**Input material:**
----
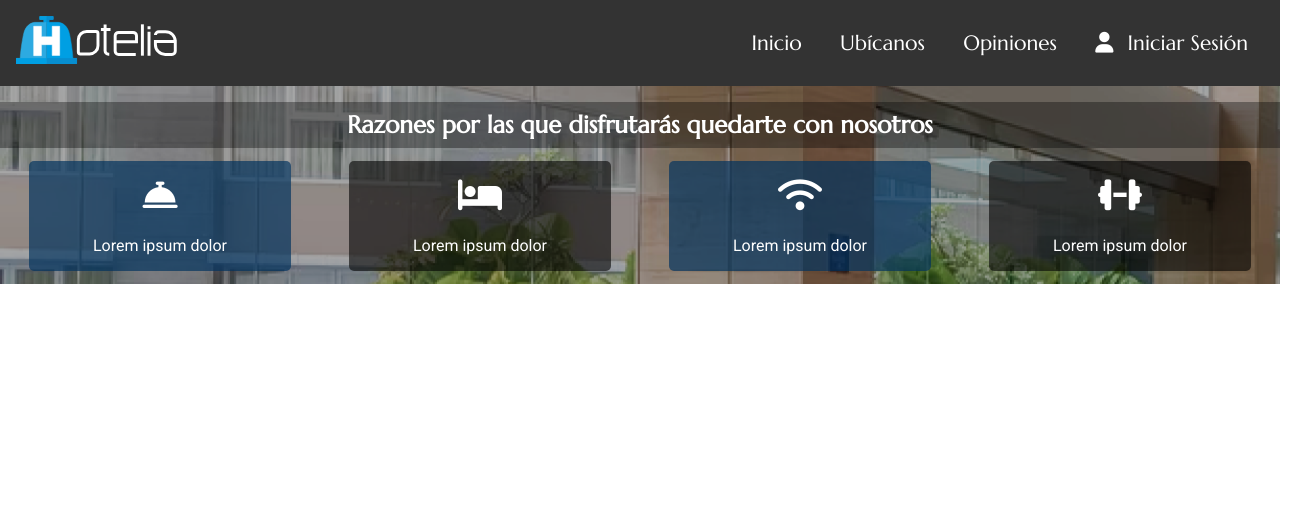
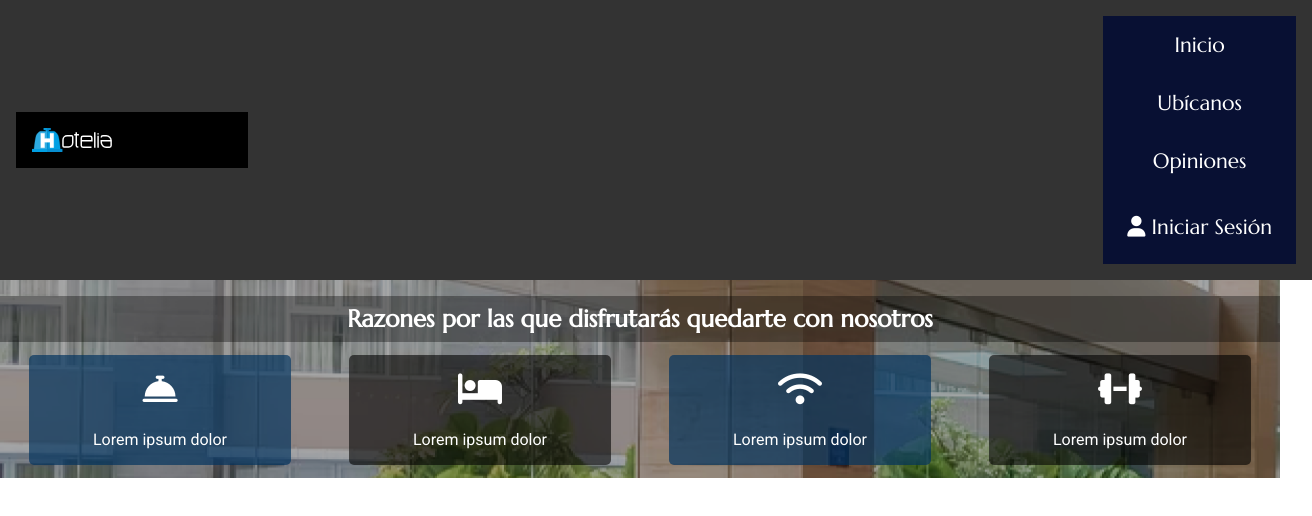
Before and after one commit to Nico206/TALLER_0_Maquetacion_Responsive, a plain HTML site: page index.html in a window 1280 px wide. Shown: the whole page, 1312 px wide, since content can reach past the window. Drawn offline with Linux system fonts and the light colour scheme; files whose address does not match are found by name.

Commit message:
vista celular/tablet

```diff
--- a/css/estilos.css
+++ b/css/estilos.css
@@ -13,6 +13,44 @@ url('https://fonts.googleapis.com/css2?family=Marcellus&family=Roboto:ital,wght@
 --blanco: #fff;
 --degradado: linear-gradient(49.54deg, #337AB7 2.89%, #0B3860 80.34%);
 }
+@media screen and (min-width: 768px){
+}
+/*Resolución notebooks*/
+@media screen and (min-width: 1024px){
+    nav{
+    display: flex;
+    flex-direction: row;
+    width: 100%;
+    justify-content: space-between;
+    background-color: var(--negro2);
+    }
+.logo{
+    padding: 1rem;
+    }
+    .logo img{
+    width: 100%;
+    max-width: 180px;
+    }
+.logo i{
+    display: none;
+    }
+    .menu{
+    background-color: var(--negro2);
+    display: flex;
+    flex-direction: row;
+    align-items: center;
+    }
+.menu-hr{
+    display: none;
+    }
+.navbar-button{
+    background-color:var(--azuloscuro);
+}
+}
+/*Resolución notebooks*/
+@media screen and (min-width: 1308px){
+}
+
 *{
 margin:0;
 }
@@ -50,12 +88,56 @@ nav{
     font-family: 'Marcellus', serif;
     font-size: 1em;
 }
-.menu i{
-    margin-right: 0.5rem;
+.menu{
+    background-color: rgba(1, 10, 52, 0.838);
+    display: flex;
+    flex-direction: column;
+    align-items: center;
+    justify-content: center;
+}
+.menu-hr{
+    width: 90%;
+    background-color: var(--blanco);
+}
+.item{
+    padding: 1rem;
+}
+
+nav a{
+    color: var(--blanco);
+    text-decoration: none;
+    text-align: center;
+}
+nav a:hover{
+    background-color: #0B3860;
+    width: 100%;
+}
+.navbar-button{
+    background-color:transparent;
+    border: none;
+    border-radius: 3px;
+    font-size: 1em;
+    padding: 0.5rem;
+    font-family: 'Marcellus', serif;
+    color: var(--blanco);
+}
+
+.logo{
+    background-color: var(--negro2);
+    display: flex;
+    align-items: center;
+    justify-content: space-between;
+    padding: 1rem;
 }
 .logo img{
-    height: 3rem;
+    width: 40%;
+    max-width: 200px;
 }
+.logo i{
+    color: var(--blanco);
+    font-size: 2rem;
+}
+
 #features{
     background: url(../img/index/bg-features.png);
     color: white;
--- a/index.html
+++ b/index.html
@@ -3,6 +3,7 @@
 <head>
     <meta charset="UTF-8">
     <meta http-equiv="X-UA-Compatible" content="IE=edge">
+    <meta name="viewport" content="width=device-width, initial-scale=1.0">
     <link rel="stylesheet" href="css/estilos.css">
     <script src="https://kit.fontawesome.com/2ad64c1b3a.js"
 crossorigin="anonymous"></script>
@@ -12,13 +13,16 @@ crossorigin="anonymous"></script>
  <nav>
         <div class="logo">
             <img src="img/Hotelia horizontal blanco.svg">
+            <i class="fa-solid fa-bars"></i>
+
         </div>
         <div class="menu">
             <a href="index.html" class="item">Inicio</a>
             <a href="ubicanos.html" class="item">Ubícanos</a>
             <a href="opiniones.html" class="item">Opiniones</a>
-            <a href="#" class="item"><i class="fa-solid fa-user"></i> Iniciar
-            Sesión</a>
+            <hr class="menu-hr" noshade="">
+            <a href="#" class="item"><button class="navbar-button"><i class="fa-solid
+            fa-user"></i> Iniciar Sesión</button></a>
         </div>
     </nav>
 
```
----
**Problem description:** Copy each record exactly. Leave any images out of the copy.

**Reply:**
Before and after one commit to Nico206/TALLER_0_Maquetacion_Responsive, a plain HTML site: page index.html in a window 1280 px wide. Shown: the whole page, 1312 px wide, since content can reach past the window. Drawn offline with Linux system fonts and the light colour scheme; files whose address does not match are found by name.

Commit message:
vista celular/tablet

```diff
--- a/css/estilos.css
+++ b/css/estilos.css
@@ -13,6 +13,44 @@ url('https://fonts.googleapis.com/css2?family=Marcellus&family=Roboto:ital,wght@
 --blanco: #fff;
 --degradado: linear-gradient(49.54deg, #337AB7 2.89%, #0B3860 80.34%);
 }
+@media screen and (min-width: 768px){
+}
+/*Resolución notebooks*/
+@media screen and (min-width: 1024px){
+    nav{
+    display: flex;
+    flex-direction: row;
+    width: 100%;
+    justify-content: space-between;
+    background-color: var(--negro2);
+    }
+.logo{
+    padding: 1rem;
+    }
+    .logo img{
+    width: 100%;
+    max-width: 180px;
+    }
+.logo i{
+    display: none;
+    }
+    .menu{
+    background-color: var(--negro2);
+    display: flex;
+    flex-direction: row;
+    align-items: center;
+    }
+.menu-hr{
+    display: none;
+    }
+.navbar-button{
+    background-color:var(--azuloscuro);
+}
+}
+/*Resolución notebooks*/
+@media screen and (min-width: 1308px){
+}
+
 *{
 margin:0;
 }
@@ -50,12 +88,56 @@ nav{
     font-family: 'Marcellus', serif;
     font-size: 1em;
 }
-.menu i{
-    margin-right: 0.5rem;
+.menu{
+    background-color: rgba(1, 10, 52, 0.838);
+    display: flex;
+    flex-direction: column;
+    align-items: center;
+    justify-content: center;
+}
+.menu-hr{
+    width: 90%;
+    background-color: var(--blanco);
+}
+.item{
+    padding: 1rem;
+}
+
+nav a{
+    color: var(--blanco);
+    text-decoration: none;
+    text-align: center;
+}
+nav a:hover{
+    background-color: #0B3860;
+    width: 100%;
+}
+.navbar-button{
+    background-color:transparent;
+    border: none;
+    border-radius: 3px;
+    font-size: 1em;
+    padding: 0.5rem;
+    font-family: 'Marcellus', serif;
+    color: var(--blanco);
+}
+
+.logo{
+    background-color: var(--negro2);
+    display: flex;
+    align-items: center;
+    justify-content: space-between;
+    padding: 1rem;
 }
 .logo img{
-    height: 3rem;
+    width: 40%;
+    max-width: 200px;
 }
+.logo i{
+    color: var(--blanco);
+    font-size: 2rem;
+}
+
 #features{
     background: url(../img/index/bg-features.png);
     color: white;
--- a/index.html
+++ b/index.html
@@ -3,6 +3,7 @@
 <head>
     <meta charset="UTF-8">
     <meta http-equiv="X-UA-Compatible" content="IE=edge">
+    <meta name="viewport" content="width=device-width, initial-scale=1.0">
     <link rel="stylesheet" href="css/estilos.css">
     <script src="https://kit.fontawesome.com/2ad64c1b3a.js"
 crossorigin="anonymous"></script>
@@ -12,13 +13,16 @@ crossorigin="anonymous"></script>
  <nav>
         <div class="logo">
             <img src="img/Hotelia horizontal blanco.svg">
+            <i class="fa-solid fa-bars"></i>
+
         </div>
         <div class="menu">
             <a href="index.html" class="item">Inicio</a>
             <a href="ubicanos.html" class="item">Ubícanos</a>
             <a href="opiniones.html" class="item">Opiniones</a>
-            <a href="#" class="item"><i class="fa-solid fa-user"></i> Iniciar
-            Sesión</a>
+            <hr class="menu-hr" noshade="">
+            <a href="#" class="item"><button class="navbar-button"><i class="fa-solid
+            fa-user"></i> Iniciar Sesión</button></a>
         </div>
     </nav>
 
```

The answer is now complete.